Three years later he left to join "Dr Mark's Little Men", a travelling orchestra. This involved spending six years intensive training at their headquarters in Manchester. It also involved touring round the UK. The orchestra gave a command performance before Queen Victoria at Buckingham on February 10, 1858. JSS attributed his own later success to meeting Charles Rougier in Manchester, who taught him to play Beethoven and other classical masters. Finally he took a year's dancing tuition from William Scott. JSS could now earn his living as a dancing master for the district around Aberdeen.
In 1862 he won a sword-dance competition in Ireland. The following year he won a strathspey and reel competition in Inverness. Gradually he broadened his district of clients until Queen Victoria learned of his reputation. She requested him to teach calisthenics and dancing to the royal household at Balmoral. In 1868 he had 125 pupils there. In the same year his first collection of compositions was published. By 1870 he had married and was soon living in Elgin. For twelve years he continued as a dancing master and violinist. He gave virtuoso concerts, with his adopted daughter joining him as a pianist. In 1881 his wife became seriously ill and died a couple of years later. For the ten years he spent little time in any one place. The 1880s did see three more collections of tunes published. In 1893 he toured the USA with Willie MacLennan, the celebrated bagpiper and dancer.
After returning to Scotland he virtually gave up dancing and concentrated on the fiddle. In 1897 he re-married and wrote some of his best work. In 1899 he made his first cylinder recordings. In 1903, he wrote Hector the Hero, for his friend Sir Hector Archibald MacDonald.

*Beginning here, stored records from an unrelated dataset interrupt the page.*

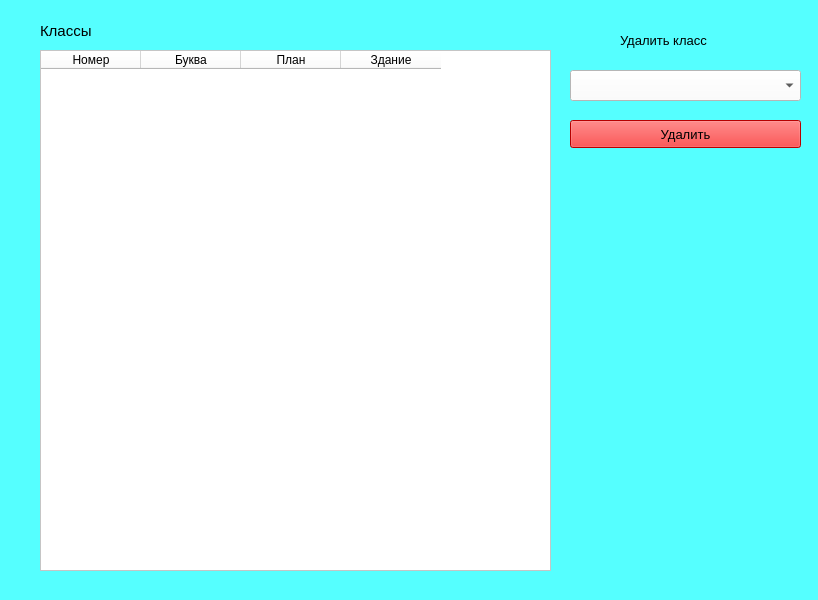
Qt form frontend/del_classes.ui (saaasssska/helper_by_school) before a commit.
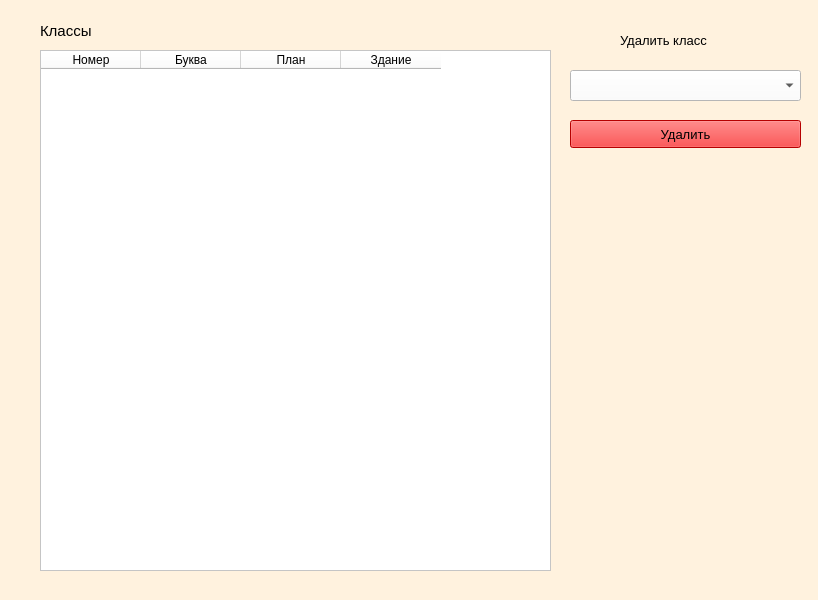
The same form after that commit. Icons and pictures are not drawn.

```diff
--- a/frontend/del_classes.ui
+++ b/frontend/del_classes.ui
@@ -14,7 +14,7 @@
    <string>del_classes</string>
   </property>
   <property name="styleSheet">
-   <string notr="true">background-color: rgb(85, 255, 255);</string>
+   <string notr="true">background-color: rgb(255, 242, 222);</string>
   </property>
   <widget class="QTableWidget" name="tableWidget">
    <property name="enabled">
```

In 1925 he was still top of the bill on five tours of the UK. Skinner entered a reel and jig competition in the United States in 1926. He immediately had musical differences with the pianist and strode off stage without completing his test pieces. He died on 17 March 1927 without giving another public performance. His body was buried in Aberdeen, where his marble memorial gravestone was unveiled by Sir Harry Lauder.
The Doll’s Levee began as a setting for a poem by Skinner’s friend Gramin – the schoolmaster of Lumsden in western Aberdeen. The “Ross” in the lyrics refers to the famous piper Uilleam Ross, the Queen’s (Victoria) own first piper.